**Task directions**:
In the listing below, find every line with the string "component" and pull it out.

**Material supplied**:
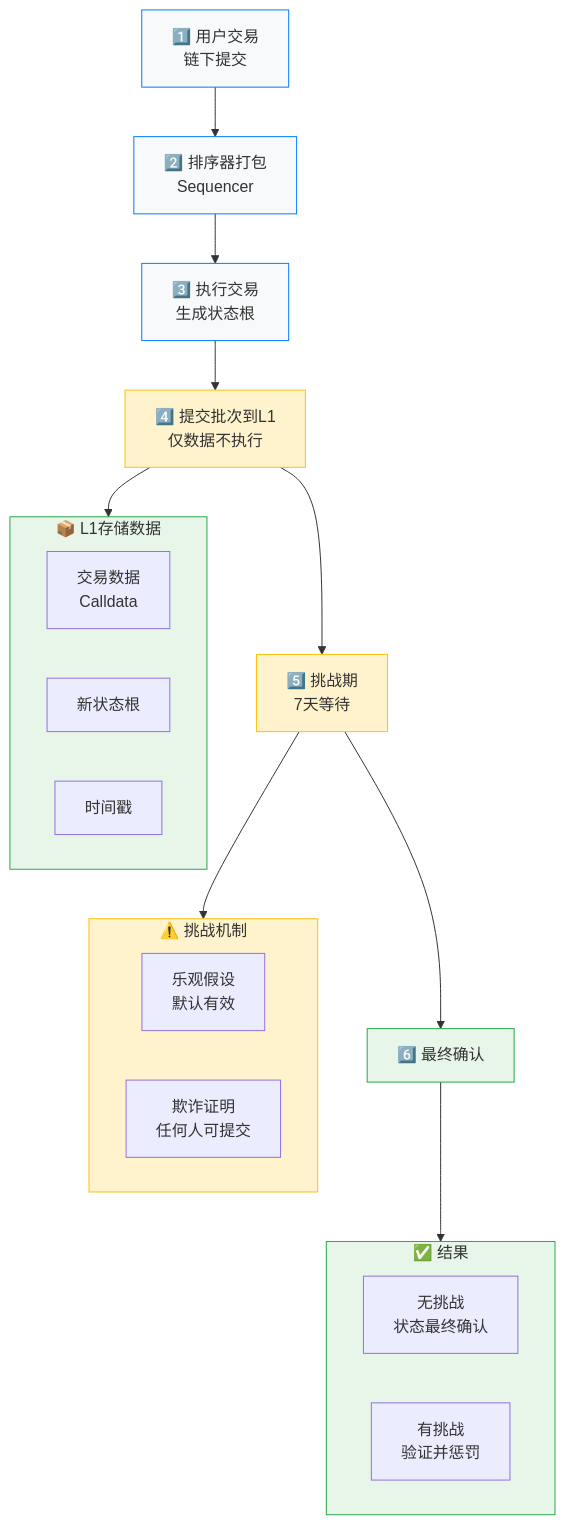
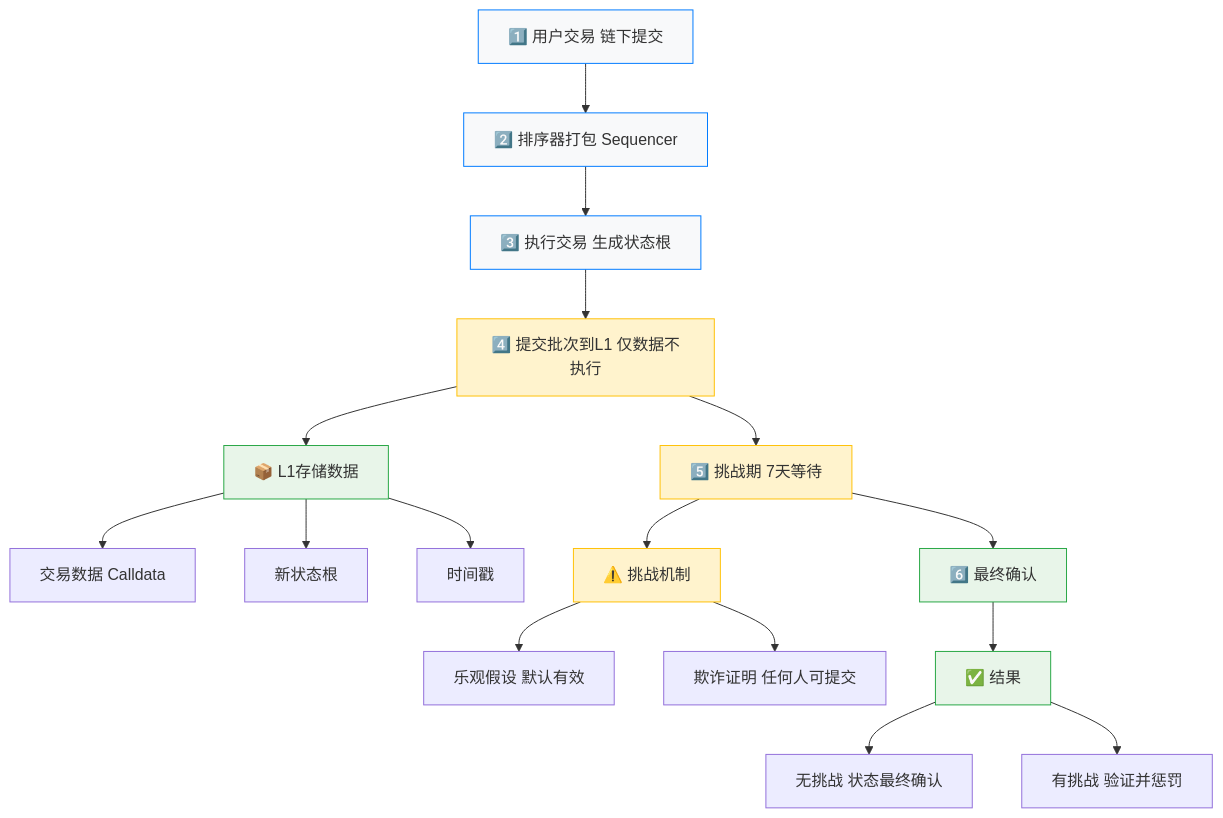
One commit to web3-wallet-org/web3-wallet-notes changed the third of 9 diagrams in docs/《精通以太坊》/第16章-以太坊扩容.md. Above: the diagram before and after it, drawn with Mermaid. The commit also changed other lines of this file and 5 other files, not shown here.

````diff
--- a/docs/《精通以太坊》/第16章-以太坊扩容.md
+++ b/docs/《精通以太坊》/第16章-以太坊扩容.md
@@ -86,43 +89,46 @@
 ```mermaid
 graph TD
-    A["1️⃣ 用户交易<br/>链下提交"] --> B["2️⃣ 排序器打包<br/>Sequencer"]
-    B --> C["3️⃣ 执行交易<br/>生成状态根"]
-    C --> D["4️⃣ 提交批次到L1<br/>仅数据不执行"]
+    A["1️⃣ 用户交易 链下提交"] --> B["2️⃣ 排序器打包 Sequencer"]
+    B --> C["3️⃣ 执行交易 生成状态根"]
+    C --> D["4️⃣ 提交批次到L1 仅数据不执行"]
     
-    subgraph L1Data["📦 L1存储数据"]
-        direction LR
-        Calldata["交易数据<br/>Calldata"]
-        StateRoot["新状态根"]
-        Timestamp["时间戳"]
-    end
+    L1Data["📦 L1存储数据"]
+    Calldata["交易数据 Calldata"]
+    StateRoot["新状态根"]
+    Timestamp["时间戳"]
     
     D --> L1Data
-    D --> E["5️⃣ 挑战期<br/>7天等待"]
+    L1Data --> Calldata
+    L1Data --> StateRoot
+    L1Data --> Timestamp
     
-    subgraph Challenge["⚠️ 挑战机制"]
-        direction LR
-        Optimistic["乐观假设<br/>默认有效"]
-        FraudProof["欺诈证明<br/>任何人可提交"]
-    end
+    D --> E["5️⃣ 挑战期 7天等待"]
+    
+    Challenge["⚠️ 挑战机制"]
+    Optimistic["乐观假设 默认有效"]
+    FraudProof["欺诈证明 任何人可提交"]
     
     E --> Challenge
+    Challenge --> Optimistic
+    Challenge --> FraudProof
+    
     E --> F["6️⃣ 最终确认"]
     
-    subgraph Result["✅ 结果"]
-        direction LR
-        NoChallenge["无挑战<br/>状态最终确认"]
-        HasChallenge["有挑战<br/>验证并惩罚"]
-    end
+    Result["✅ 结果"]
+    NoChallenge["无挑战 状态最终确认"]
+    HasChallenge["有挑战 验证并惩罚"]
     
     F --> Result
+    Result --> NoChallenge
+    Result --> HasChallenge
     
     style A fill:#f8f9fa,stroke:#007bff,color:#333
     style B fill:#f8f9fa,stroke:#007bff,color:#333
     style C fill:#f8f9fa,stroke:#007bff,color:#333
     style D fill:#fff3cd,stroke:#ffc107,color:#333
     style L1Data fill:#e8f5e9,stroke:#28a745,color:#333
     style E fill:#fff3cd,stroke:#ffc107,color:#333
     style Challenge fill:#fff3cd,stroke:#ffc107,color:#333
     style F fill:#e8f5e9,stroke:#28a745,color:#333
     style Result fill:#e8f5e9,stroke:#28a745,color:#333
 ```
````
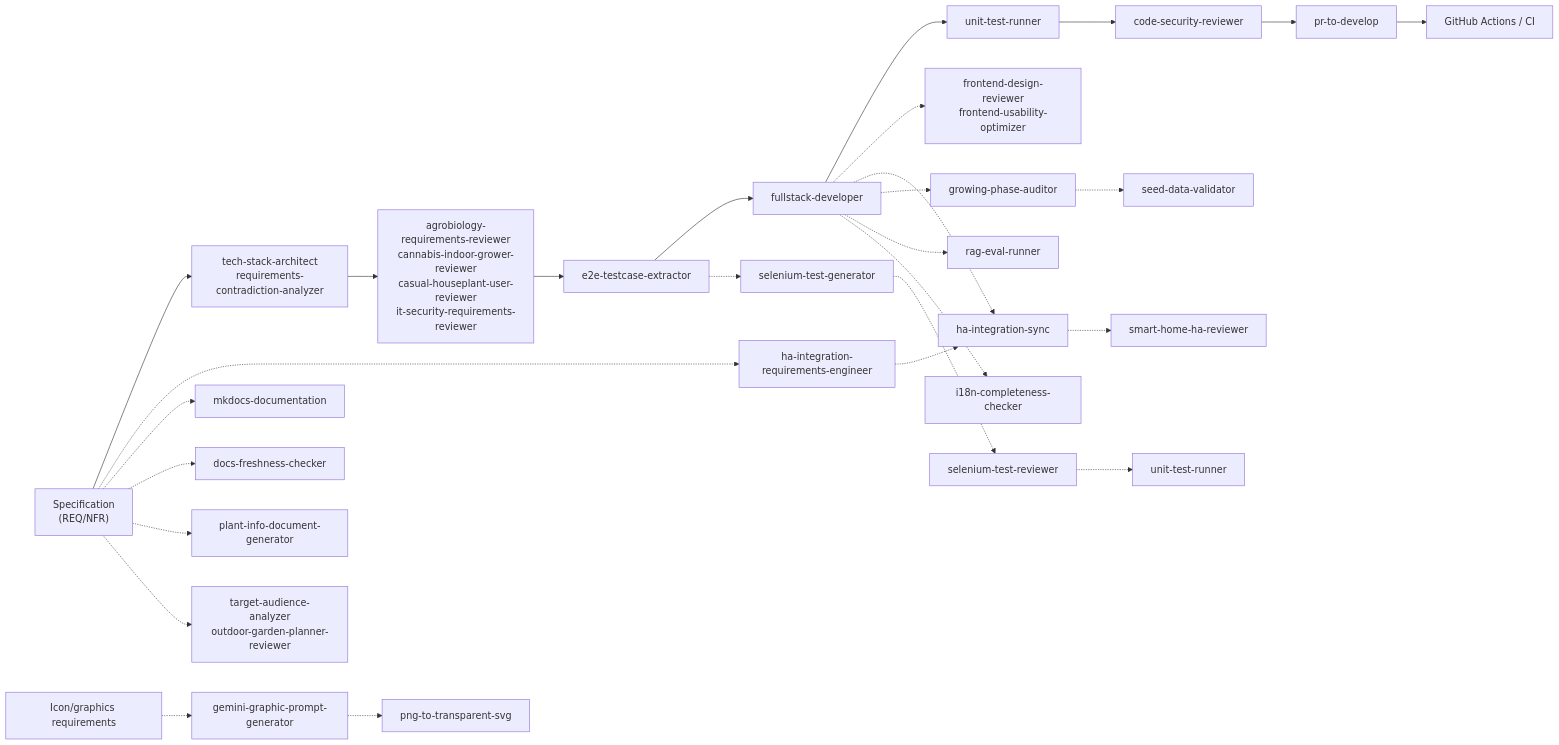
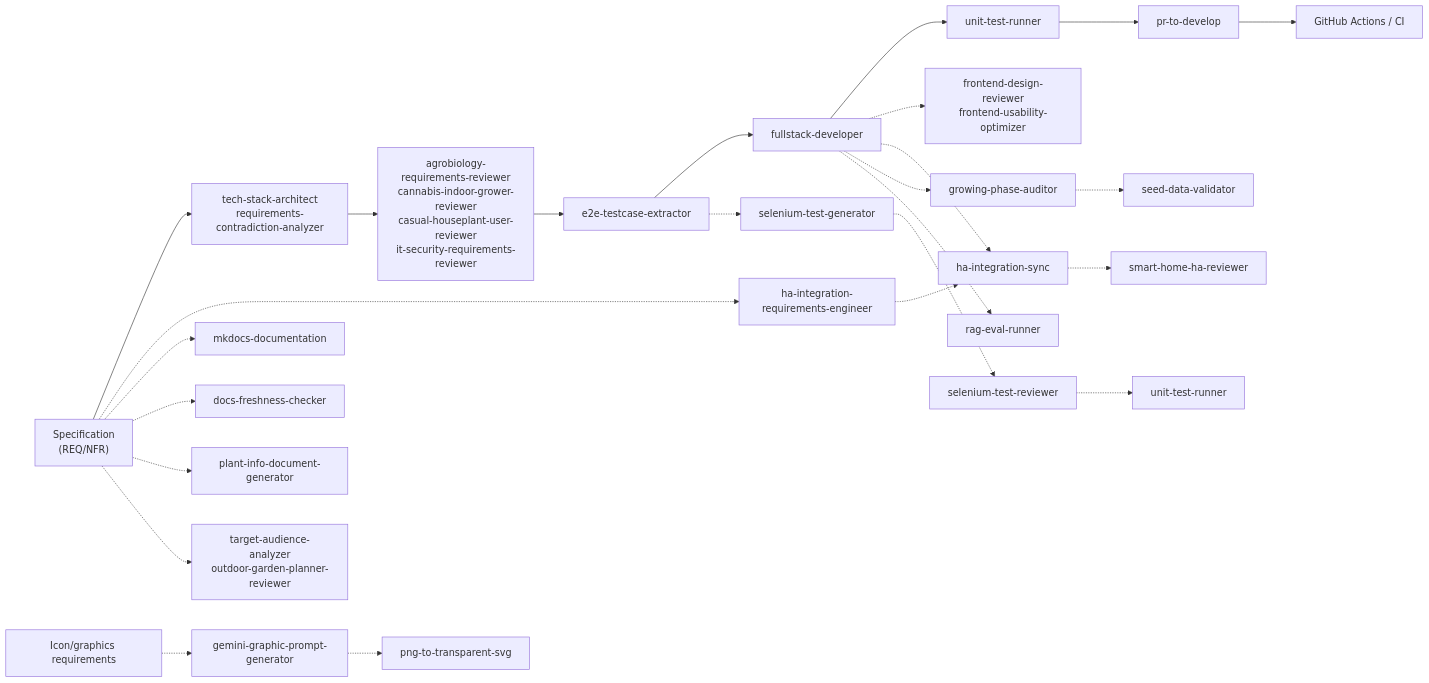
One commit to nolte/kamerplanter changed the diagram in docs/en/development/agent-catalog.md. Above: the diagram before and after it, drawn with Mermaid. The commit also changed other lines of this file and 7 other files, not shown here.

````diff
--- a/docs/en/development/agent-catalog.md
+++ b/docs/en/development/agent-catalog.md
@@ -858,35 +806,33 @@
 ```mermaid
 graph LR
     A["Specification<br/>(REQ/NFR)"] --> B["tech-stack-architect<br/>requirements-contradiction-analyzer"]
     B --> C["agrobiology-requirements-reviewer<br/>cannabis-indoor-grower-reviewer<br/>casual-houseplant-user-reviewer<br/>it-security-requirements-reviewer"]
     C --> D["e2e-testcase-extractor"]
     D --> E["fullstack-developer"]
     E --> F["unit-test-runner"]
-    F --> G["code-security-reviewer"]
-    G --> H["pr-to-develop"]
+    F --> H["pr-to-develop"]
     H --> I["GitHub Actions / CI"]
 
     E -.-> J["frontend-design-reviewer<br/>frontend-usability-optimizer"]
     E -.-> K["ha-integration-sync"]
     E -.-> L["growing-phase-auditor"]
     L -.-> M["seed-data-validator"]
 
     D -.-> N["selenium-test-generator"]
     N -.-> O["selenium-test-reviewer"]
     O -.-> P["unit-test-runner"]
 
     A -.-> Q["ha-integration-requirements-engineer"]
     Q -.-> K
     K -.-> R["smart-home-ha-reviewer"]
 
     E -.-> RAG["rag-eval-runner"]
-    E -.-> I18N["i18n-completeness-checker"]
 
     A -.-> S["mkdocs-documentation"]
     A -.-> FRESH["docs-freshness-checker"]
     A -.-> T["plant-info-document-generator"]
     A -.-> U["target-audience-analyzer<br/>outdoor-garden-planner-reviewer"]
 
     V["Icon/graphics requirements"] -.-> W["gemini-graphic-prompt-generator"]
     W -.-> X["png-to-transparent-svg"]
 ```
````
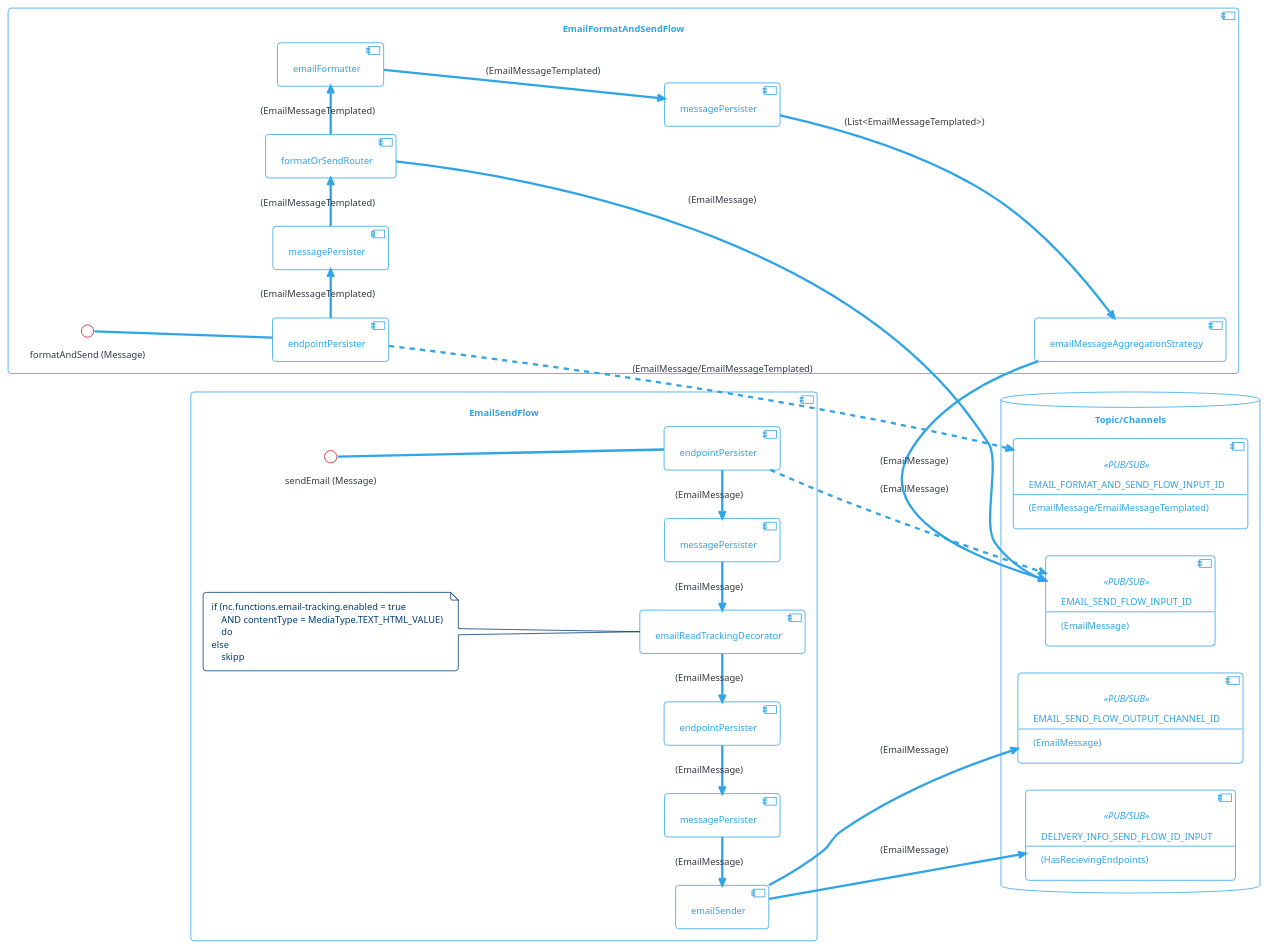
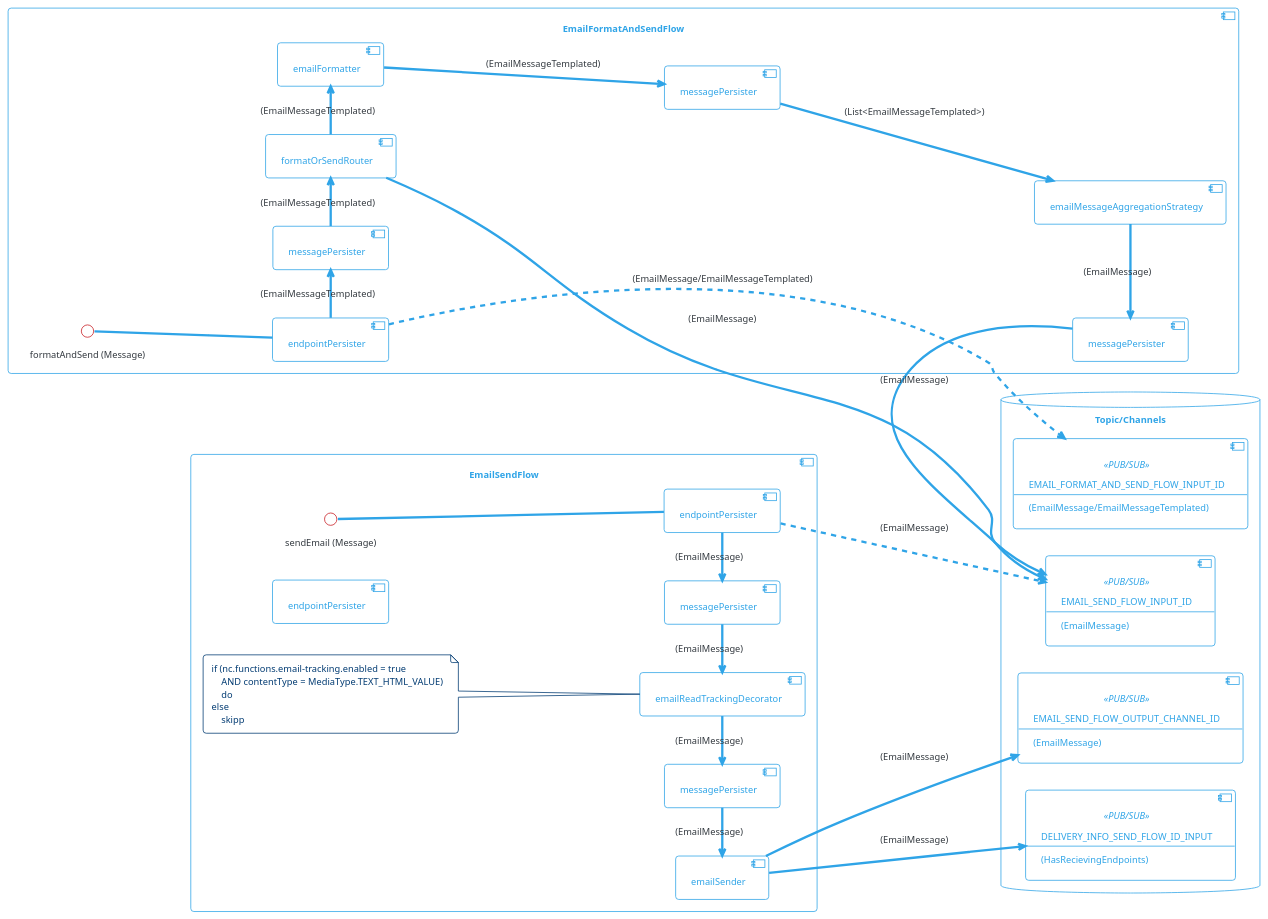
Before and after one commit to com-obj/notiflow: the diagram in docs/diagrams/src/email-processing-flow.puml, drawn with PlantUML. The commit also changed 2 other files, not shown here.

Commit message:
update flow diagrams

```diff
--- a/docs/diagrams/src/email-processing-flow.puml
+++ b/docs/diagrams/src/email-processing-flow.puml
@@ -1,115 +1,117 @@
 @startuml
 
 !theme cerulean-outline
 
 left to right direction
 
 skinparam backgroundcolor White
 skinparam component {
     backgroundColor<<user defined>> LightGray
 }
 /'
 database "PostgreSQL" {
     [nc_message]
     [nc_endpoint]
 }
 '/
 
 database "Topic/Channels" {
     component EMAIL_FORMAT_AND_SEND_FLOW_INPUT_ID<<PUB/SUB>>[
         EMAIL_FORMAT_AND_SEND_FLOW_INPUT_ID
         --
         (EmailMessage/EmailMessageTemplated)
     ]
 
     component EMAIL_SEND_FLOW_INPUT_ID<<PUB/SUB>>[
         EMAIL_SEND_FLOW_INPUT_ID
         --
         (EmailMessage)
     ]
 
     component EMAIL_SEND_FLOW_OUTPUT_CHANNEL_ID<<PUB/SUB>>[
         EMAIL_SEND_FLOW_OUTPUT_CHANNEL_ID
         --
         (EmailMessage)
     ]
 
     component DELIVERY_INFO_SEND_FLOW_ID_INPUT<<PUB/SUB>>  [
         DELIVERY_INFO_SEND_FLOW_ID_INPUT
         --
         (HasRecievingEndpoints)
     ]
 
 }
 
 component "EmailSendFlow" {
     [endpointPersister] as endpointPersister1
     [messagePersister] as messagePersister1
     [emailReadTrackingDecorator]
     [endpointPersister] as endpointPersister2
     [messagePersister] as messagePersister2
     [emailSender]
 
     endpointPersister1 -l-> messagePersister1: (EmailMessage)
     messagePersister1 -l-> emailReadTrackingDecorator: (EmailMessage)
-    emailReadTrackingDecorator -l-> endpointPersister2: (EmailMessage)
-    endpointPersister2 -l-> messagePersister2: (EmailMessage)
+    emailReadTrackingDecorator -l-> messagePersister2: (EmailMessage)
     messagePersister2 -l-> emailSender: (EmailMessage)
 
  '   messagePersister --> nc_message: (EmailMessage)
 '  endpointPersister --> nc_endpoint: (List<RecievingEndpoint>)
 
     endpointPersister1 ..> EMAIL_SEND_FLOW_INPUT_ID : (EmailMessage) 
     emailSender --> EMAIL_SEND_FLOW_OUTPUT_CHANNEL_ID : (EmailMessage) 
 
     emailSender --> DELIVERY_INFO_SEND_FLOW_ID_INPUT : (EmailMessage) 
 
     note left of emailReadTrackingDecorator 
         if (nc.functions.email-tracking.enabled = true 
             AND contentType = MediaType.TEXT_HTML_VALUE)
             do
         else
             skipp        
     end note  
 
     
     interface "sendEmail (Message)" as sendEmail        
         endpointPersister1 -u- sendEmail
 }
 
 
 
 component "EmailFormatAndSendFlow" {
     [endpointPersister] as endpointPersister3
     [messagePersister] as messagePersister3
     [formatOrSendRouter]
     [emailFormatter]
     [messagePersister] as messagePersister4
     [emailMessageAggregationStrategy]
+    [messagePersister] as messagePersister5
+
 
     emailFormatter --> messagePersister4: (EmailMessageTemplated)
     messagePersister4 --> emailMessageAggregationStrategy: (List<EmailMessageTemplated>)
 
     endpointPersister3 .> EMAIL_FORMAT_AND_SEND_FLOW_INPUT_ID : (EmailMessage/EmailMessageTemplated) 
 
 
 
     endpointPersister3 -> messagePersister3 : (EmailMessageTemplated)
     messagePersister3 -> formatOrSendRouter : (EmailMessageTemplated)
     formatOrSendRouter -> emailFormatter : (EmailMessageTemplated)
     formatOrSendRouter -> EMAIL_SEND_FLOW_INPUT_ID : (EmailMessage)
 
-    emailMessageAggregationStrategy -> EMAIL_SEND_FLOW_INPUT_ID : (EmailMessage) 
+    emailMessageAggregationStrategy -l-> messagePersister5 : (EmailMessage) 
+    messagePersister5 -> EMAIL_SEND_FLOW_INPUT_ID : (EmailMessage) 
 
     interface "formatAndSend (Message)" as formatAndSend        
         endpointPersister3 -u- formatAndSend
         
 }
 
 
 
 
 
 
 
 @enduml
```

**Response for this exercise**:
 skinparam component {
     component EMAIL_FORMAT_AND_SEND_FLOW_INPUT_ID<<PUB/SUB>>[
     component EMAIL_SEND_FLOW_INPUT_ID<<PUB/SUB>>[
     component EMAIL_SEND_FLOW_OUTPUT_CHANNEL_ID<<PUB/SUB>>[
     component DELIVERY_INFO_SEND_FLOW_ID_INPUT<<PUB/SUB>>  [
 component "EmailSendFlow" {
 component "EmailFormatAndSendFlow" {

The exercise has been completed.